CHARLOTTE, N.C. (WBTV) – Friday afternoon the North Carolina Department of Transportation (NCDOT) warned drivers to avoid Brookshire Boulevard near I-85 after nearly 300 gallons of paint fell off the back of a truck and spilled into the road causing lane closures and traffic jams.
Crews were out all day long working on cleaning up the paint. Hasco, based in Greensboro, is the company responsible for the paint that spilled. They helped with the clean-up and NCDOT is making sure it’s up to their standards.
But what about the drivers who drove through it this morning? Judy Buchanan was one of those drivers.
“I know there’s going to be many others, and I hope this story will help them,” Buchanan said.
Driving through a puddle of white paint will splash like a puddle of water.
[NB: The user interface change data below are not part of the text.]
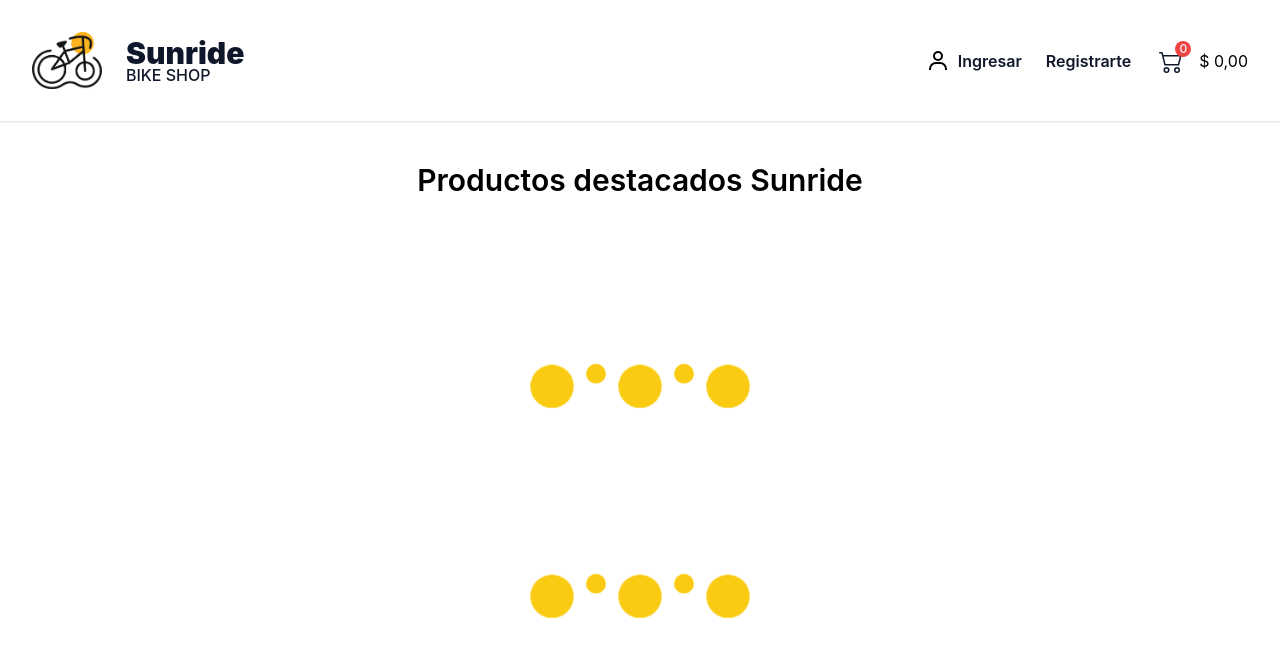
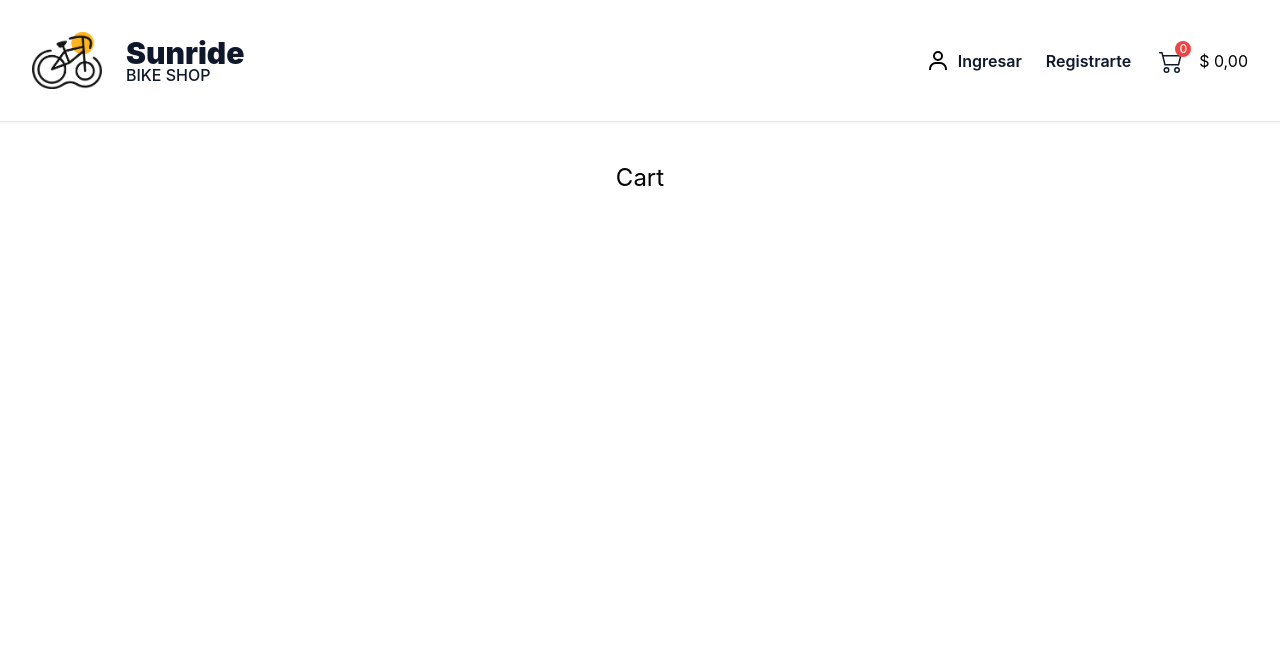
Before and after one commit to lvales/proyectoreact-vales, a React (Create React App) app: page /cart in a window 1280 px wide. Shown: the top 658 px of the page. Built offline with nearby package versions, Linux system fonts and the light colour scheme; no server answers.

Commit message:
Incorporando Rutas

```diff
--- a/src/App.js
+++ b/src/App.js
@@ -2,6 +2,7 @@ import './App.css';
 import NavBar from './components/NavBar';
 import ItemListContainer from './components/ItemListContainer';
 import ItemDetailContainer from './components/ItemDetailContainer';
+import Cart from './components/Cart';
 import {
 	BrowserRouter,
 	Routes,
@@ -12,8 +13,11 @@ function App() {
 	return (
 		<BrowserRouter>
 			<NavBar name='Sunride' desc='BIKE SHOP' />
-			<ItemListContainer mensage='Productos destacados Sunride' />
-			<ItemDetailContainer />
+			<Routes>
+				<Route path='/' element={<ItemListContainer mensage='Productos destacados Sunride' />} />
+				<Route path='/cart' element={<Cart />} />
+				<Route path='/item/:itemId' element={<ItemDetailContainer />} />
+			</Routes>
 		</BrowserRouter>
 	);
 }
--- /dev/null
+++ b/src/components/Cart.jsx
@@ -0,0 +1,8 @@
+
+const Cart = () => {
+  return (
+    <div className="text-2xl mt-10 text-center">Cart</div>
+  )
+}
+
+export default Cart
--- a/src/components/Item.jsx
+++ b/src/components/Item.jsx
@@ -1,3 +1,4 @@
+import { Link } from "react-router-dom";
 
 const formatNumber = (number) => {
    return (
@@ -33,10 +34,10 @@ const item = ({ item }) => {
                   </div>
                </div>
 
-               <button className="mt-5 px-3 py-2 border border-yellow-400 rounded-lg text-md font-medium
-                  text-slate-800 bg-yellow-400 hover:bg-stone-300 hover:border-stone-300">
+               <Link to={"item/"+item.id} className="mt-5 px-3 py-2 border border-yellow-400 rounded-lg text-md font-medium
+                  text-slate-800 bg-yellow-400 hover:bg-stone-300 hover:border-stone-300 text-center">
                   Ver Detalle
-               </button>
+               </Link>
             </div>
          </a>
       </div>
--- a/src/components/ItemDetailContainer.jsx
+++ b/src/components/ItemDetailContainer.jsx
@@ -1,6 +1,7 @@
 import ItemDetail from "./ItemDetail";
 import { useEffect, useState } from "react";
 import { RiseLoader } from "react-spinners";
+import { useParams } from "react-router-dom";
 
 const spinner = () => {
 	return (
@@ -13,10 +14,13 @@ const spinner = () => {
 
 const ItemDetailContainer = () => {
 
+	const {itemId} = useParams();
 	const [item, setItem] = useState();
 
+	const URL = `https://api.mercadolibre.com/items/${itemId}`;
+
 	const fetchApi = () => {
-		fetch('https://api.mercadolibre.com/items/MLA1122975580')
+		fetch(URL)
 			.then(res => res.json())
 			.then(json => {
 				setItem(json);})
@@ -24,12 +28,13 @@ const ItemDetailContainer = () => {
 	}
 
 	useEffect(() => {
+		console.log(itemId);
 		fetchApi();
-	}, []);
+	}, [itemId]);
 
 	return (
 		<>
-			<div className="max-w-2xl mx-auto px-4 pt sm:px-6 lg:max-w-7xl lg:px-8">
+			<div className="max-w-2xl my-10 mx-auto px-4 pt sm:px-6 lg:max-w-7xl lg:px-8">
 				{!item ? spinner() :
 					<ItemDetail item={item}/>
 				}
--- a/src/components/ItemListContainer.jsx
+++ b/src/components/ItemListContainer.jsx
@@ -29,7 +29,7 @@ const ItemListContainer = ({ mensage }) => {
 
 	return (
 		<>
-			<p className="text-3xl text-center mt-10 font-semibold">{mensage}</p>
+			<p className="text-3xl text-center my-10 font-semibold">{mensage}</p>
 			<div className="max-w-2xl mx-auto px-4 my-20 sm:px-6 lg:max-w-7xl lg:px-8">
 				{!items ? spinner() :
 					<ItemList items={items} />
--- a/src/components/NavBar.jsx
+++ b/src/components/NavBar.jsx
@@ -20,7 +20,7 @@ const NavBar = ({ name,	desc }) => {
 					<BiUser className="text-2xl" />
 					<Link className="text-slate-900 font-semibold hover:text-slate-400 mr-4" to="">Ingresar</Link>
 					<Link className="text-slate-900 font-semibold hover:text-slate-400" to="">Registrarte</Link>
-					<Link to=""><CartWidget cantCart={0} /></Link>
+					<Link to="/cart"><CartWidget cantCart={0} /></Link>
 				</nav>
 			</div>
 		</div >
```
But unlike water, it sticks to the road and to anything that goes through it.
“Once the light changed and I made my left, there was paint all in the road. We had nowhere to go but through the paint,” Buchanan said. “Not until I got on the interstate did I realize with the cars in front of me that were covered in paint that I was in trouble.”
Buchanan’s car is clean now after the body shop at her job worked on it. Tim Perkins, who cleaned the car, said it took two hours. There were still spots of white paint stuck on Buchanan’s tires. She said the car looked very different in the morning.
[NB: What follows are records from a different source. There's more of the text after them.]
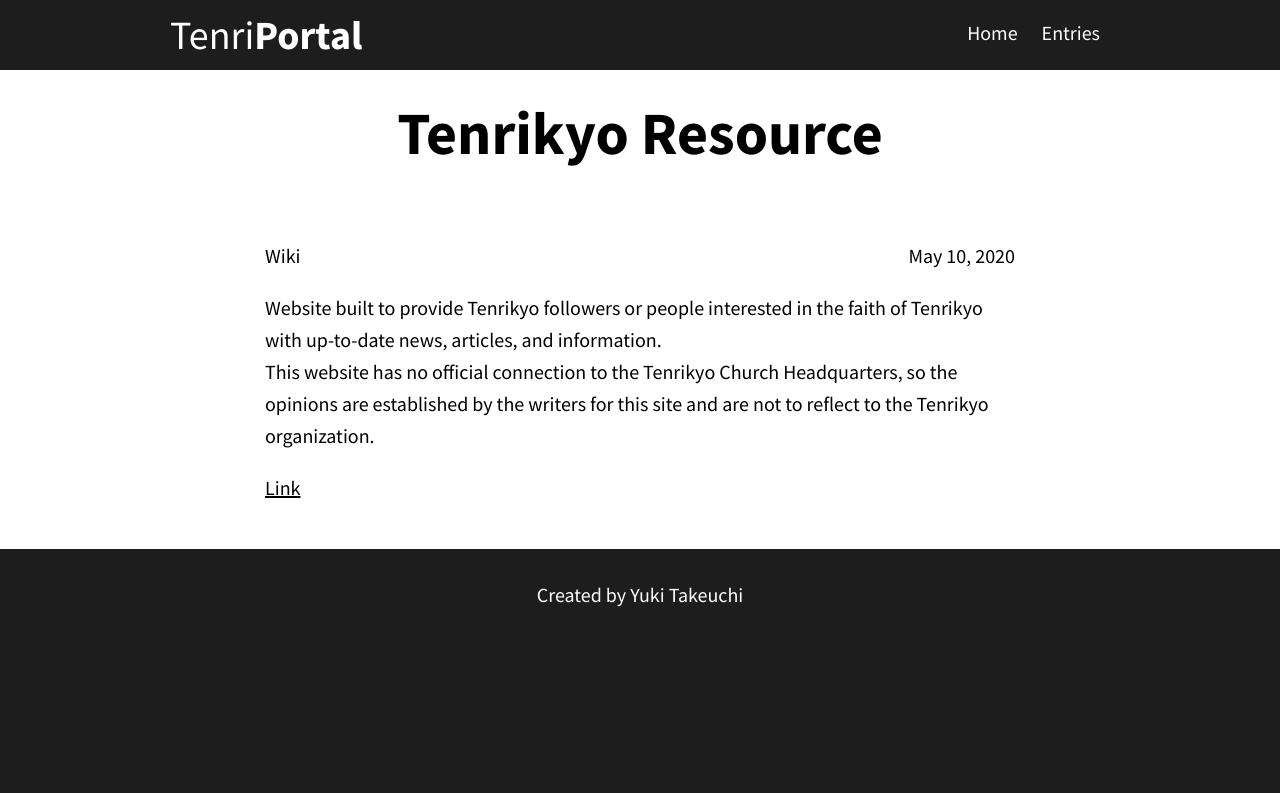
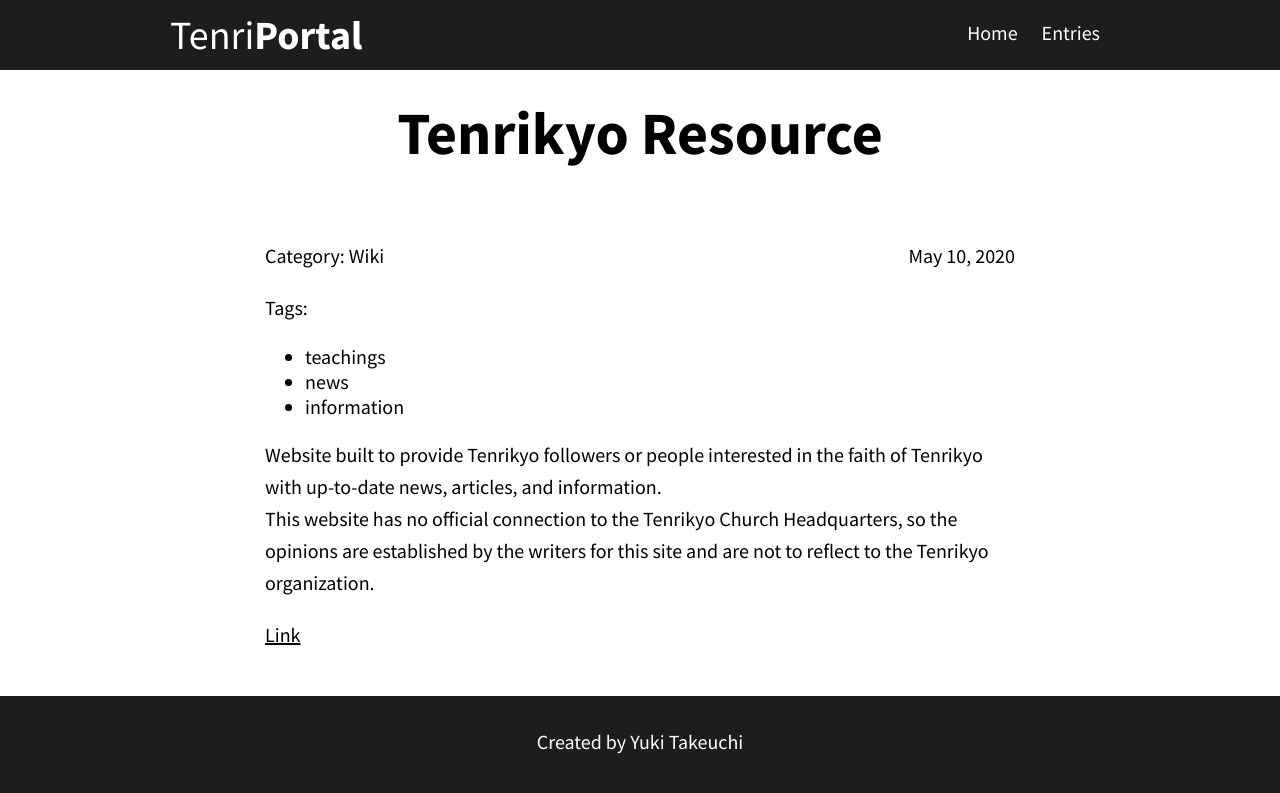
Before and after one commit to yukihitolouis/yukihitolouis.github.io, a Jekyll site: the page built from _posts/2020-05-10-tenrikyo-resource.md, in a window 1280 px wide. Shown: the top 793 px of the page. Built offline with Jekyll 4.4.1, drawn with Linux system fonts in a browser that asks for light colours.

Commit message:
Added tags to entries

```diff
--- a/_layouts/post.html
+++ b/_layouts/post.html
@@ -5,7 +5,13 @@ layout: default
   <h2 class="spacing">{{ page.title }}</h2>
 
   <div class="blog-post spacing">
-    <p class="summary">{{ page.category }}<span class="date">{{ page.date | date: '%B %d, %Y' }}</span></p>
+    <p class="summary">Category: {{ page.category }}<span class="date">{{ page.date | date: '%B %d, %Y' }}</span></p>
+    <p>Tags:</p>
+    <ul>
+      {% for tags in page.tags %}
+      <li>{{ tags }}</li>
+      {% endfor %}
+    </ul>
     {{ content }}
   </div>
 </div>
--- a/_posts/2020-05-10-tenrikyo-resource.md
+++ b/_posts/2020-05-10-tenrikyo-resource.md
@@ -2,6 +2,10 @@
 layout: post
 category: Wiki
 author: Yuki Takeuchi
+tags:
+- teachings
+- news
+- information
 ---
 
 Website built to provide Tenrikyo followers or people interested in the faith of Tenrikyo with up-to-date news, articles, and information.
```
Also changed, not shown: _posts/2020-05-10-tenrikyo-one.md (+3 -0 lines), _posts/2020-05-10-tenrikyo-online.md (+4 -0 lines).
“The complete tires were white and all down the side. Even though my car is white, it was all white down the sides from the driver side back,” Buchanan said pointing to her Kia.
Brian Davies, the owner of Bodyworks Collision Repair, demonstrated what cars might have to deal with after the paint spill. He had a car door spray painted to mimic possible damage driving through paint.
“Anywhere that the tire tread slings it, it’s going fly onto the car,” Davies said.
Davies said ideally a driver would be able to tackle the problem immediately.
“The sooner the better. And if there is any way – if you can’t get it off – get your car out of the sun to try and slow the drying process down,” Davies said.
Depending on the paint, Davies said someone might need to use more than a pressure washer.
“What we are trying to show is what it might look like as well as a product or two a consumer at home could use without damaging the paint,” Davies said.
Davies grabbed a general purpose adhesive cleaner he says anyone could get.
“Just damp it on the towel, it’ll wipe off,” Davies said.
Crews needed shovels and pressure washers on Brookshire Blvd. Davies said ideally a driver who just drove through paint would pressure wash it off. But if not, get help.
“A detailer is where I would want to go first,” Davies said.
Buchanan said she was lucky that she works at a trucking company with an on-site body shop.
“Thank goodness I work at place that was able to take my car into the body shop rinse it off and get this off of my car,” Buchanan said.
Davies believes insurance would cover the damage. He recommends reaching out to the company that spilled the paint and your auto insurance company.
“Because it’s not a collision, it should be like an act of God like hail or a storm so it shouldn’t go against your rates if you turn it into your insurance,” Davies said.
NCDOT is directing drivers who were affected to contact the company that spilled the paint, Hasco. The secretary at the company said very few people have called.
According to the company’s web site, Hasco maintains airport runways and offers paint removal services.